After finishing this novel, I had to ask myself—what was it even about? The first half of the novel is solely focused on character relationships while the second half is very plot-heavy. I was bored by both sections and even when the book reached its climax, it was not engaging. This is due, in part, to the narration style; chapters switch between Olga, her brother, Pedro “Prieto,” letters from Blanca, and Richard “Dick” Eikenborn (the most pointless character in the book). Chapters from Blanca and Dick’s point of view felt like wasted space that could have been spent developing the plot further—or in this case, having an actual plot rather than excessive exposition.
Gonzalez crams a lot of complicated social issues into this novel but fails to give any of them the nuance that they deserve. Gentrification, blackmail, homophobia surrounding HIV and AIDS, colonization, and racism and inequality in America are just a few of the issues that are touched on. At one point, Olga even works for a Russian mob that succeeds at being more comical than complex. While I think these are all incredibly important topics, they felt rushed and half-baked.
The book is full of Puerto Rican history that is, unfortunately, white-washed in American schooling systems. I found these sections to be the most compelling part of the novel; however, while I found the history lessons refreshing, they were not integrated into the storyline well. Gonzalez uses Blancas letters to Olga as a way to inform the reader of what is happening in Puerto Rico, but they felt disconnected from the rest of the novel and took me out of the story.
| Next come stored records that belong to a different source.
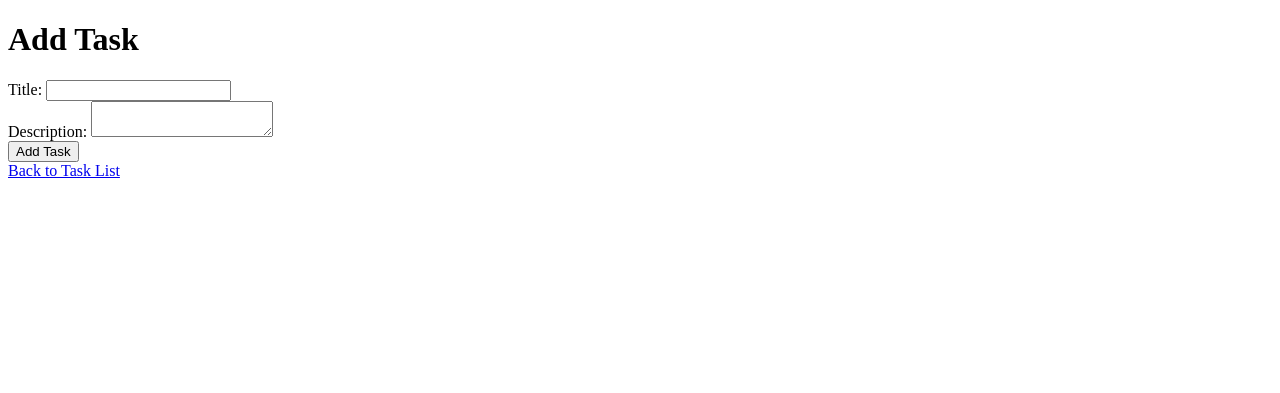
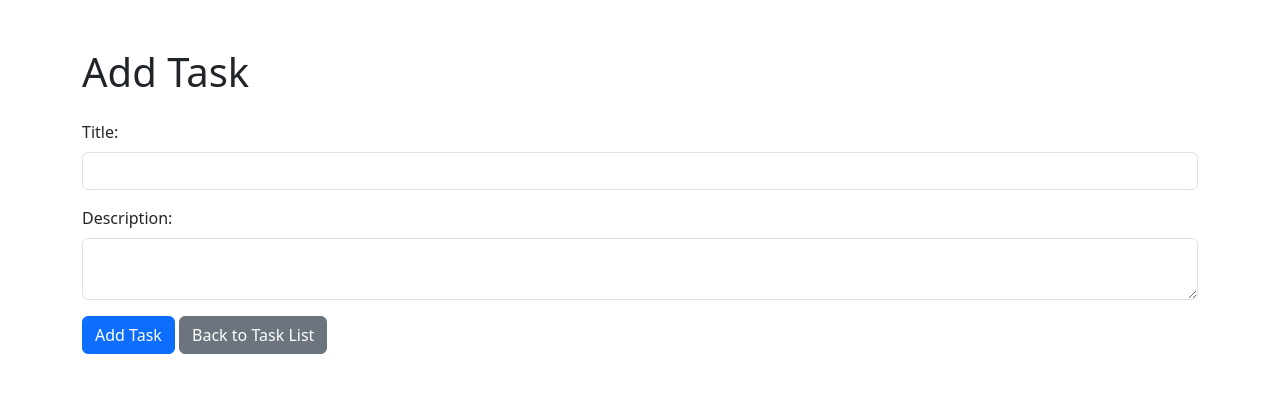
Before and after one commit to Bbvmex/django_studies, a Django app: page /tasks/add/ in a window 1280 px wide. Shown: the top 393 px of the page. Run offline with Django 5.2, Linux system fonts and the light colour scheme; the visitor is signed in with stand-in values (Sample User, id 1); parts of the project's set-up code (start-up, migrations or seed data) failed here and were passed over.

Commit message:
Add bootstrap CSS to tasks pages

```diff
--- a/apps/tasks/templates/tasks/add_task.html
+++ b/apps/tasks/templates/tasks/add_task.html
@@ -1,24 +1,25 @@
 <!DOCTYPE html>
 <html>
-    <head>
-        <meta charset="utf-8">
-        <meta http-equiv="X-UA-Compatible" content="IE=edge">
-        <title>Add Task</title>
-        <meta name="description" content="">
-        <meta name="viewport" content="width=device-width, initial-scale=1">
-    </head>
-    <body>
-        <h1>Add Task</h1>
+<head>
+    <title>Add Task</title>
+    <link href="https://cdn.jsdelivr.net/npm/bootstrap@5.3.0-alpha1/dist/css/bootstrap.min.css" rel="stylesheet">
+</head>
+<body>
+    <div class="container mt-5">
+        <h1 class="mb-4">Add Task</h1>
         <form method="post">
             {% csrf_token %}
-            <label for="title">Title:</label>
-            <input type="text" name="title" id="title" required>
-            <br>
-            <label for="description">Description:</label>
-            <textarea name="description" id="description"></textarea>
-            <br>
-            <button type="submit">Add Task</button>
+            <div class="mb-3">
+                <label for="title" class="form-label">Title:</label>
+                <input type="text" name="title" id="title" class="form-control" required>
+            </div>
+            <div class="mb-3">
+                <label for="description" class="form-label">Description:</label>
+                <textarea name="description" id="description" class="form-control"></textarea>
+            </div>
+            <button type="submit" class="btn btn-primary">Add Task</button>
+            <a href="{% url 'task_list' %}" class="btn btn-secondary">Back to Task List</a>
         </form>
-        <a href="{% url 'task_list' %}">Back to Task List</a>
-    </body>
+    </div>
+</body>
 </html>
```
Also changed, not shown: apps/tasks/templates/tasks/task_list.html (+14 -16 lines).
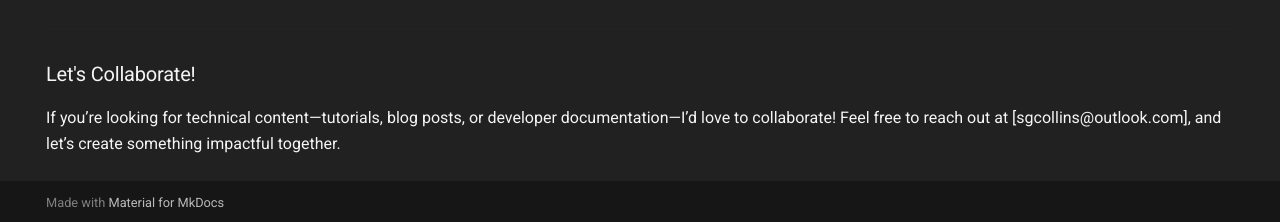
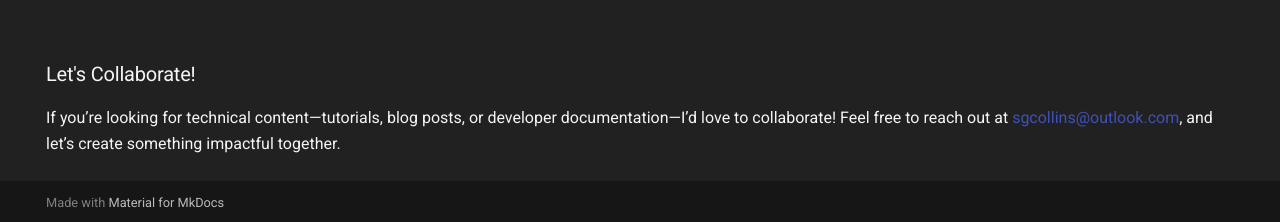
Before and after one commit to nibblesnbits/nibblesnbits.github.io, an MkDocs documentation site: the page built from docs/writing/index.md, in a window 1280 px wide and 1082 px high. Shown: the part 857-1079 px from the top of the window. Built offline with MkDocs 1.6.1 and Material for MkDocs 9.7.7, drawn with Linux system fonts in a browser that asks for light colours; comment, search, counter and statistics services are not loaded; some of the changed lines change nothing that is shown.

Commit message:
added CNAME

```diff
--- a/docs/writing/index.md
+++ b/docs/writing/index.md
@@ -33,4 +33,4 @@ In addition to crafting software, I enjoy writing about the technologies, tools,
 ---
 
 ### Let's Collaborate!
-If you’re looking for technical content—tutorials, blog posts, or developer documentation—I’d love to collaborate! Feel free to reach out at [sgcollins@outlook.com], and let’s create something impactful together.
+If you’re looking for technical content—tutorials, blog posts, or developer documentation—I’d love to collaborate! Feel free to reach out at [sgcollins@outlook.com](mailto:sgcollins@outlook.com), and let’s create something impactful together.
```
Also changed, not shown: 1 other file.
What I expected to read was a romantic comedy about a woman reconciling with her absent mother, falling in love—which did happen, although I dislike the relationship— all while finding herself along the way! What I got was a disjointed book that left me confused.
I would give “Olga Dies Dreaming” 2 out of 5 stars.